4.0118 Sony Electronic Books (Cross-posting) (1/84)

Elaine Brennan & Allen Renear (EDITORS@BROWNVM.BITNET)
Wed, 23 May 90 20:18:06 EDT

Humanist Discussion Group, Vol. 4, No. 0118. Wednesday, 23 May 1990.

Date: Wed, 23 May 90 08:12 CDT
From: Bob Boynton <BLABYNPD@UIAMVS>
Subject: Sony electronic books
Forwarded by: Michael Hart <HART@UIUCVMD>
Cross-Posted to: GUTNBERG; MBU-L; OBI; PACS-L

The Washington Post had a story a week ago on Sony's "electronic book."
That is the only place I have seen it mentioned. It is not a whole lot
of information -- Bob Boynton

Sony to Make Electronic Books
'Data Discman' Player Will Use 3-Inch CDs

David Thurber

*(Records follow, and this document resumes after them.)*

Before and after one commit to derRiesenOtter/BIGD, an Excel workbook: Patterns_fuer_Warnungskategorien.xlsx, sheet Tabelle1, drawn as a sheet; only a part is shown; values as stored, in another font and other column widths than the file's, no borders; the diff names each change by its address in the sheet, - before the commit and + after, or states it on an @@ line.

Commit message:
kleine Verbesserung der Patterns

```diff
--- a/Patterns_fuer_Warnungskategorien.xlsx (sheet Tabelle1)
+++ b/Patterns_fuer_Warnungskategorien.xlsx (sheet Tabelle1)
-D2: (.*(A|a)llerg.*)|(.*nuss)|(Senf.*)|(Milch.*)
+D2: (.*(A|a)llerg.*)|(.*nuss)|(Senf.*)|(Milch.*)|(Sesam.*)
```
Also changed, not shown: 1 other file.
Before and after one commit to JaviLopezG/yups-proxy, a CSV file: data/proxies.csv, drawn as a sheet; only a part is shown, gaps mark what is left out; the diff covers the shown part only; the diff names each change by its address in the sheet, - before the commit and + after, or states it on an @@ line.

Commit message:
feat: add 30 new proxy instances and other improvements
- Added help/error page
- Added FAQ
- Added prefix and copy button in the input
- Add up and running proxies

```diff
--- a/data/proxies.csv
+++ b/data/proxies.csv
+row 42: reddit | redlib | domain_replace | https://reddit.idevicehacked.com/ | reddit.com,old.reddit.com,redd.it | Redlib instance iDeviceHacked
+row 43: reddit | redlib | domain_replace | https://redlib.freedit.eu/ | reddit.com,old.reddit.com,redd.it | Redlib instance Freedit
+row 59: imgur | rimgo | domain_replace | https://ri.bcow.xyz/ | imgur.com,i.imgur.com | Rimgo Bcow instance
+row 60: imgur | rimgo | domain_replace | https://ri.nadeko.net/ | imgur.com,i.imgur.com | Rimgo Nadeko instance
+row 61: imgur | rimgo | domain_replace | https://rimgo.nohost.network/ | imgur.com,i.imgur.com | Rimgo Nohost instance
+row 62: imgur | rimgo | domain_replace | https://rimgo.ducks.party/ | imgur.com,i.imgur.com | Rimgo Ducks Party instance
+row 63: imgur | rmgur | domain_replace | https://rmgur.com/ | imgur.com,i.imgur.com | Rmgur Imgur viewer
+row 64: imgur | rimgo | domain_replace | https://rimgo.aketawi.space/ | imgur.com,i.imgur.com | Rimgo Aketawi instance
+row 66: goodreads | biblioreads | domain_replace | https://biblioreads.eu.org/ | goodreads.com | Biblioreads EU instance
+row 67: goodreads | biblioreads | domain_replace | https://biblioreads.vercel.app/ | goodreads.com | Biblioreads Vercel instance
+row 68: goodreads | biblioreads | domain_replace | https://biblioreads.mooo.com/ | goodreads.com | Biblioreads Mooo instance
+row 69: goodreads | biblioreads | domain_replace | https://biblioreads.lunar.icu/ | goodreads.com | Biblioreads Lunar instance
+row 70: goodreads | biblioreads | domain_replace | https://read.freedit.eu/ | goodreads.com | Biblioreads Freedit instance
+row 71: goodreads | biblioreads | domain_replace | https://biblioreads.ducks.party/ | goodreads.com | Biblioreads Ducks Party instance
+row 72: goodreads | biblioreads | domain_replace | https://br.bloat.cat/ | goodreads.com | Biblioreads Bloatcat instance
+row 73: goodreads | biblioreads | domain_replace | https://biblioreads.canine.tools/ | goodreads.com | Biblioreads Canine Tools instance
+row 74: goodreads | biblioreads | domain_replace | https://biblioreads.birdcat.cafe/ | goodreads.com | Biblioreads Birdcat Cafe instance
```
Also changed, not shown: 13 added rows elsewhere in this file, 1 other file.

Tokyo, May 15--Sony Corp., the brains behind the ubiquitous Walkman
stereo, said today it will introduce an "electronic book" system that
uses a palm-size player for reading books recorded on 3-inch compact

Sony's "Data Discman" player has a screen that displays text recorded on
CDs called Electronic Books that each can store about 100,000 pages of
text--more than 300 paperback books, Sony officials said.

"The purpose of this product is to create an entirely new market.
Instead of having to go to a library or bookshelf for information,
people can have access to it anytime and anywhere," said Sunobu
Horigome, head of Sony's General Audio Group.

If successful, Sony's reward could be big. In two years, the Japanese
market alone for CD information discs, including the new CD books, is
expected to grow to about $2.6 billion, according to Hideo Nishikawa,
general manager of new media development for the publishing house Iwanami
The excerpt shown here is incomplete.